Christine Marion Korsgaard
|Born||April 9, 1952 (age 66)|
|Alma mater||Harvard University|
University of Illinois
|Moral philosophy · Kantianism|
Christine Marion Korsgaard, FBA (//; born April 9, 1952) is an American philosopher and Arthur Kingsley Porter Professor of Philosophy at Harvard University whose main scholarly interests are in moral philosophy and its history; the relation of issues in moral philosophy to issues in metaphysics, the philosophy of mind, and the theory of personal identity; the theory of personal relationships; and in normativity in general. She has been described as "one of today's leading moral philosophers" because of her work in defense of Kantian views in moral theory, and "the greatest contemporary proponent" of "a distinguished philosophical tradition that conceives of humanity as a task."
Korsgaard first attended Eastern Illinois University for two years and transferred to receive a B.A. from the University of Illinois and a Ph.D from Harvard, where she was a student of John Rawls. She received an LHD Doctor of Humane Letters from the University of Illinois in 2004. She is a 1970 alumna of Homewood-Flossmoor High School in Flossmoor, Ill.
She has taught at Yale, the University of California at Santa Barbara, and the University of Chicago; since 1991 she has been a professor at Harvard University, where she is now Arthur Kingsley Porter Professor of Philosophy.
In 1996 Korsgaard published a book entitled The Sources of Normativity, which was the revised version of her Tanner Lectures on Human Values, and also a collection of her past papers on Kant's moral philosophy and Kantian approaches to contemporary moral philosophy: Creating the Kingdom of Ends. In 2002, she was the first woman to give the John Locke Lectures at the University of Oxford, which turned into her recent book, Self-Constitution: Agency, Identity, and Integrity.

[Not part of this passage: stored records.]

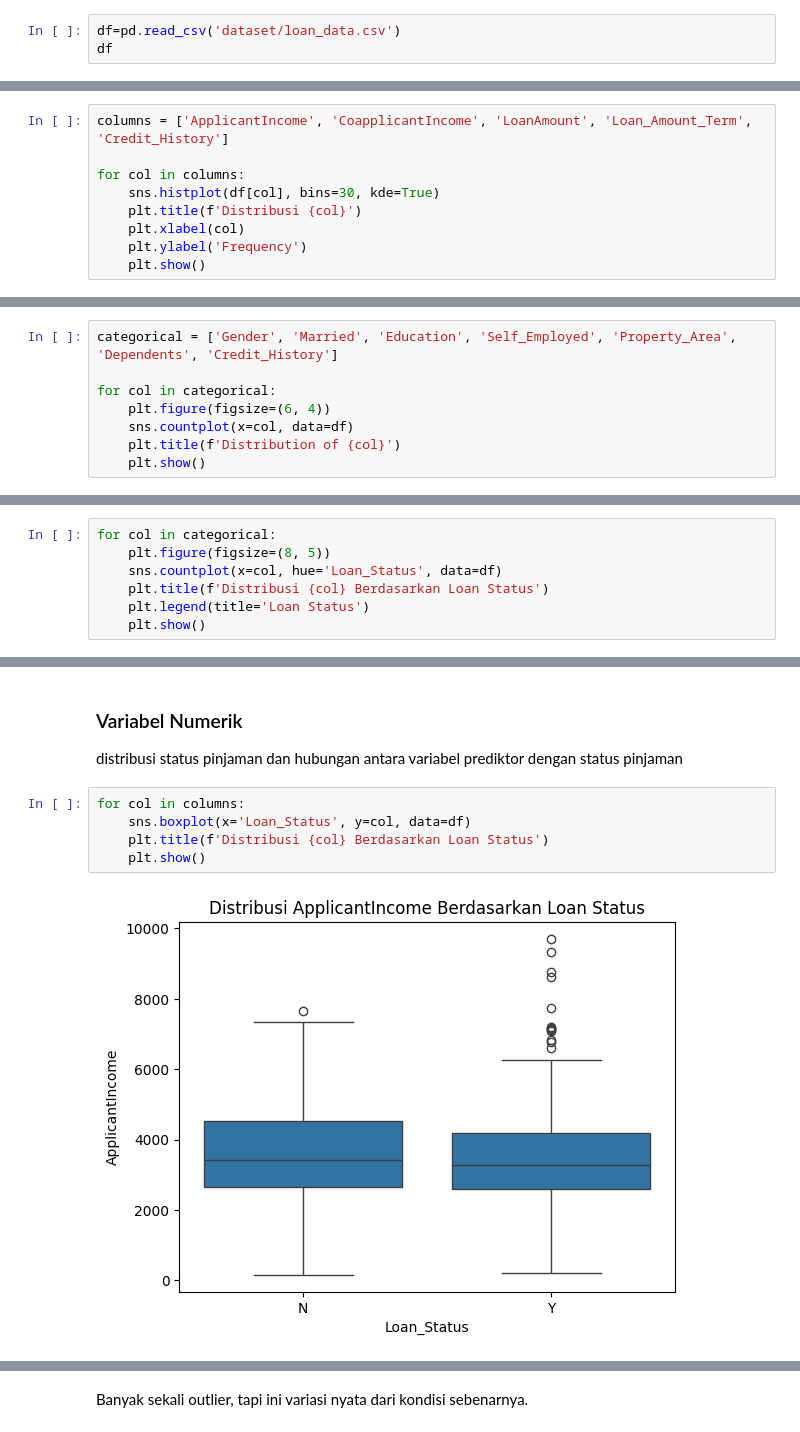
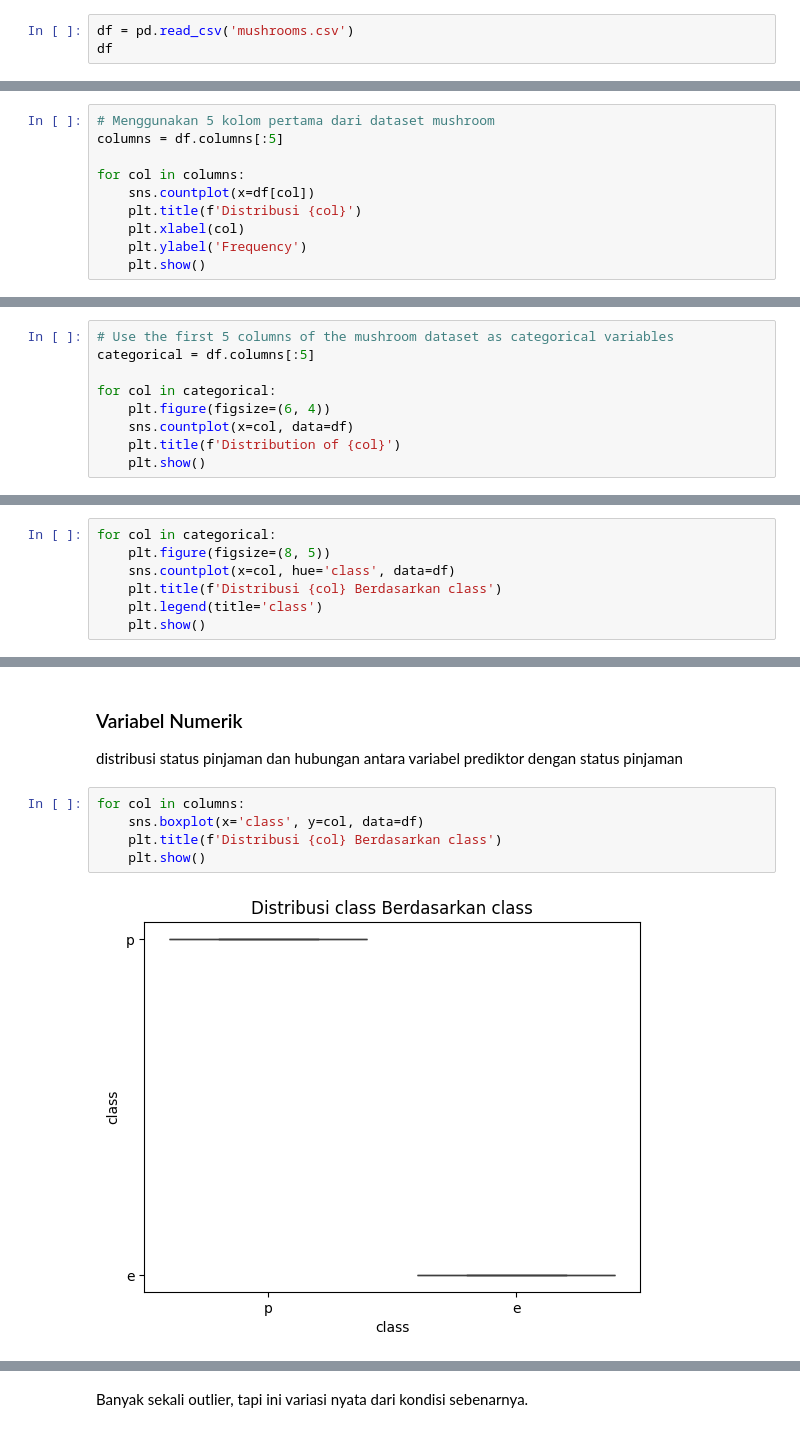
Before and after one commit to izamrosiawan/ss-code-semester-3, a Jupyter notebook: infrastruktur-dan-platform-untuk-sains-data/minggu-7/posttest/post test.ipynb, the cells around one changed output, grey strips where cells are left out. Saved outputs shown, nothing was run; the diff lists cells and outputs as text.

```diff
--- a/infrastruktur-dan-platform-untuk-sains-data/minggu-7/posttest/post test.ipynb
+++ b/infrastruktur-dan-platform-untuk-sains-data/minggu-7/posttest/post test.ipynb
@@ -16,6 +16,6 @@ from sklearn.preprocessing import MinMaxScaler
 from sklearn.model_selection import train_test_split
 from sklearn.metrics import accuracy_score, precision_score, recall_score, f1_score, confusion_matrix
 # %%
-df=pd.read_csv('dataset/loan_data.csv')
+df = pd.read_csv('mushrooms.csv')
 df
 # %% [output]
@@ -75,10 +69,11 @@ df.describe()
 # %% [markdown]
 Data loan memiliki rentang nilai yang besar dan perbedaan skala yang besar
 # %%
-columns = ['ApplicantIncome', 'CoapplicantIncome', 'LoanAmount', 'Loan_Amount_Term', 'Credit_History']
+# Menggunakan 5 kolom pertama dari dataset mushroom
+columns = df.columns[:5]
 
 for col in columns:
-    sns.histplot(df[col], bins=30, kde=True)
+    sns.countplot(x=df[col])
     plt.title(f'Distribusi {col}')
     plt.xlabel(col)
     plt.ylabel('Frequency')
@@ -92,5 +87,6 @@ for col in columns:
 # %%
-categorical = ['Gender', 'Married', 'Education', 'Self_Employed', 'Property_Area', 'Dependents', 'Credit_History']
+# Use the first 5 columns of the mushroom dataset as categorical variables
+categorical = df.columns[:5]
 
 for col in categorical:
     plt.figure(figsize=(6, 4))
@@ -119,8 +113,8 @@ distribusi status pinjaman dan hubungan antara variabel prediktor dengan status
 # %%
 for col in categorical:
     plt.figure(figsize=(8, 5))
-    sns.countplot(x=col, hue='Loan_Status', data=df)
-    plt.title(f'Distribusi {col} Berdasarkan Loan Status')
-    plt.legend(title='Loan Status')
+    sns.countplot(x=col, hue='class', data=df)
+    plt.title(f'Distribusi {col} Berdasarkan class')
+    plt.legend(title='class')
     plt.show()
 # %% [output]
@@ -142,8 +134,8 @@ Credit History saya masukkan kategori karena hanya berisi 0 dan 1,
 distribusi status pinjaman dan hubungan antara variabel prediktor dengan status pinjaman
 # %%
 for col in columns:
-    sns.boxplot(x='Loan_Status', y=col, data=df)
-    plt.title(f'Distribusi {col} Berdasarkan Loan Status')
+    sns.boxplot(x='class', y=col, data=df)
+    plt.title(f'Distribusi {col} Berdasarkan class')
     plt.show()
 # %% [output]
-[figure, old version]
+[figure, new version]
```
Also changed, not shown: parts of 10 cells of this notebook, 1 other file.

She was elected a Fellow of the American Academy of Arts & Sciences in 2001 and a Corresponding Fellow of the British Academy in 2015. She served as President of the Eastern Division of the American Philosophical Association in 2008-2009, and held a Mellon Distinguished Achievement Award from 2006-2009.
- (2018) Fellow Creatures: Our obligations to other animals, Oxford University Press, ISBN 978-0198753858.
- (2009) Self-Constitution: Agency, Identity, and Integrity, Oxford University Press.
- (2008) The Constitution of Agency, Oxford University Press.
- (1996a) The Sources of Normativity, New York: Cambridge University Press, ISBN 0-521-55059-9.
- (1996b) Creating the Kingdom of Ends, New York: Cambridge University Press, ISBN 0-521-49644-6.
- (1986) "Skepticism about Practical Reason," The Journal of Philosophy 83 (1): 5-25. (Reprinted in as ch.11 in Korsgaard (1996b), pp. 311–334.)
- (1997) "The Normativity of Instrumental Reason", ch. 8 in Garrett Cullity & Berys Gaut (eds.) Ethics and Practical Reason, Oxford: Clarendon Press, pp. 215–54. (Reprinted with Afterword in Korsgaard (2008), pp. 27–69.)
- Melissa McBay Merritt, "Motherhood in Ferrante's The Lost Daughter: A Case Study of Irony as Extraordinary Reflection," Philosophy and Literature, vol. 41, no. 1 (April 2017), 184, 186. (The expression alluding to Kantianism—"a distinguished philosophical tradition that conceives of humanity as a task"—is, originally, from Jonathan Lear, A Case for Irony [Cambridge: Harvard University Press, 2011], p. 3, and in Merritt's article Korsgaard is enrolled in this tradition.)
- "Archived copy". Archived from the original on 2011-07-20. Retrieved 2014-12-19.CS1 maint: Archived copy as title (link)
- "Archived copy". Archived from the original on 2015-07-21. Retrieved 2015-07-19.CS1 maint: Archived copy as title (link)
- "Index". www.people.fas.harvard.edu. Retrieved 2018-05-16.